» **What is being asked**: In the records that follow, show each line where the word "import" is present.

───── Data extract

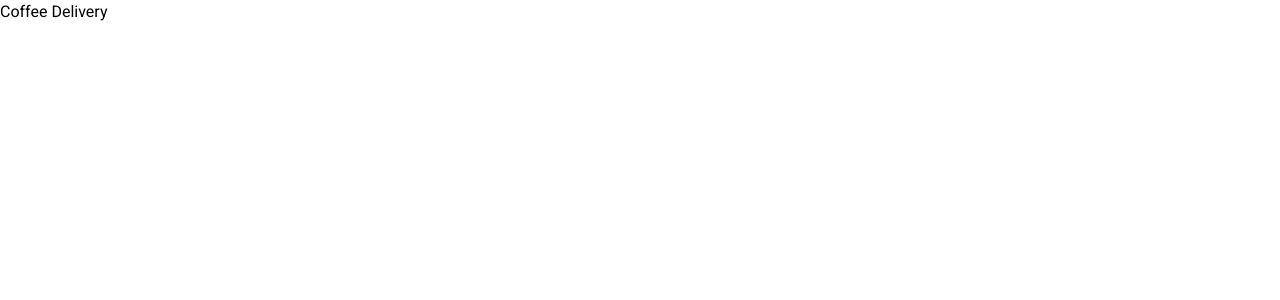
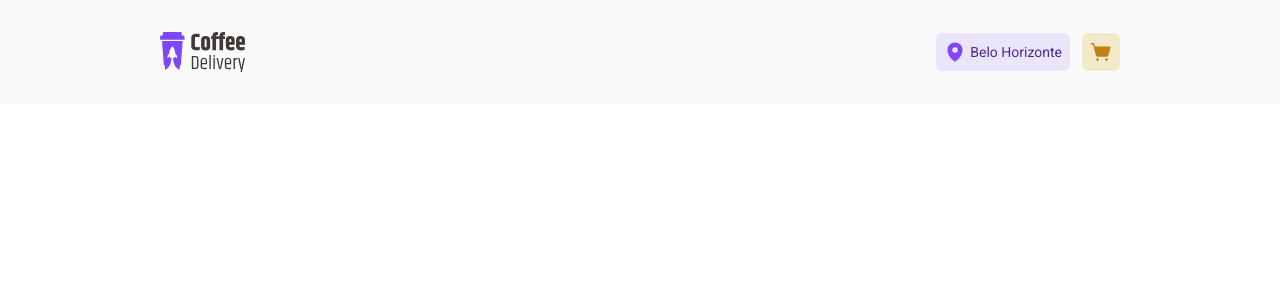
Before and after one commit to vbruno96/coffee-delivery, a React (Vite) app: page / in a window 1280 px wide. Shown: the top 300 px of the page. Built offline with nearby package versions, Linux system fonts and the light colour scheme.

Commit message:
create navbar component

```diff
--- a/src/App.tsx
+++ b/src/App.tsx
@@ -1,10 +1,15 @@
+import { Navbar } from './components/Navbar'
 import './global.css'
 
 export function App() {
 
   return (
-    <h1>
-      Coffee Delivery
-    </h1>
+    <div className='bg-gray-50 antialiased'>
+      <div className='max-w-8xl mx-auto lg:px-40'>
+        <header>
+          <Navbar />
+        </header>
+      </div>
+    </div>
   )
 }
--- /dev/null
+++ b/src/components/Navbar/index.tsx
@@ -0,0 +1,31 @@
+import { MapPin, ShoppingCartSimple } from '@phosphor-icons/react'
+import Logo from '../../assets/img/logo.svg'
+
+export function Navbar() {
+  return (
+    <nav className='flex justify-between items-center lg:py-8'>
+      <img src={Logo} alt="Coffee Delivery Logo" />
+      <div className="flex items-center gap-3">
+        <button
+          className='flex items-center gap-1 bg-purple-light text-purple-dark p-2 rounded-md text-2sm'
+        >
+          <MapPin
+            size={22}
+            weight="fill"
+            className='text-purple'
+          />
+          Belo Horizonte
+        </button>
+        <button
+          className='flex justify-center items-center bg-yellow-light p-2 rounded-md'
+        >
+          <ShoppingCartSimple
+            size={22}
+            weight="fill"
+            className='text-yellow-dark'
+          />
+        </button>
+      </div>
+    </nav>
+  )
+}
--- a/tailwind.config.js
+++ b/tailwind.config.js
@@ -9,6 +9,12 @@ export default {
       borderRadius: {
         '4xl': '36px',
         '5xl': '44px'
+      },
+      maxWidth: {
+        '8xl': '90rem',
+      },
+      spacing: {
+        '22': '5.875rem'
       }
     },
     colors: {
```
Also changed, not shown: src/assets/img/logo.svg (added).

──────────
───── Data extract

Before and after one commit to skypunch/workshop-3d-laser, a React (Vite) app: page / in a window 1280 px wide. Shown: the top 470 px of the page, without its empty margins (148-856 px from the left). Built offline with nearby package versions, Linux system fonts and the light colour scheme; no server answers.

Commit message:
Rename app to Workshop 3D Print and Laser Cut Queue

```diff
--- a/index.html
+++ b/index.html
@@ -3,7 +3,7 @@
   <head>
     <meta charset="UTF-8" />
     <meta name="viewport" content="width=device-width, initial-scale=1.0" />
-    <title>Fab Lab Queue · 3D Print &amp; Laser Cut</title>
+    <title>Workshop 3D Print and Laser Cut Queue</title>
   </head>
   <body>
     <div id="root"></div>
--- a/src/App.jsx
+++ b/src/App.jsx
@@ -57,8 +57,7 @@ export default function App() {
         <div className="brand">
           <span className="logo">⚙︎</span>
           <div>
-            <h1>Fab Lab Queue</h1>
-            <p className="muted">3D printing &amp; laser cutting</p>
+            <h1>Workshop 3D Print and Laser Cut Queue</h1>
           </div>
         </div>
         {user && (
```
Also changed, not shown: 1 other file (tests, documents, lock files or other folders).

──────────

» **Result**:
+import { Navbar } from './components/Navbar'
 import './global.css'
+import { MapPin, ShoppingCartSimple } from '@phosphor-icons/react'
+import Logo from '../../assets/img/logo.svg'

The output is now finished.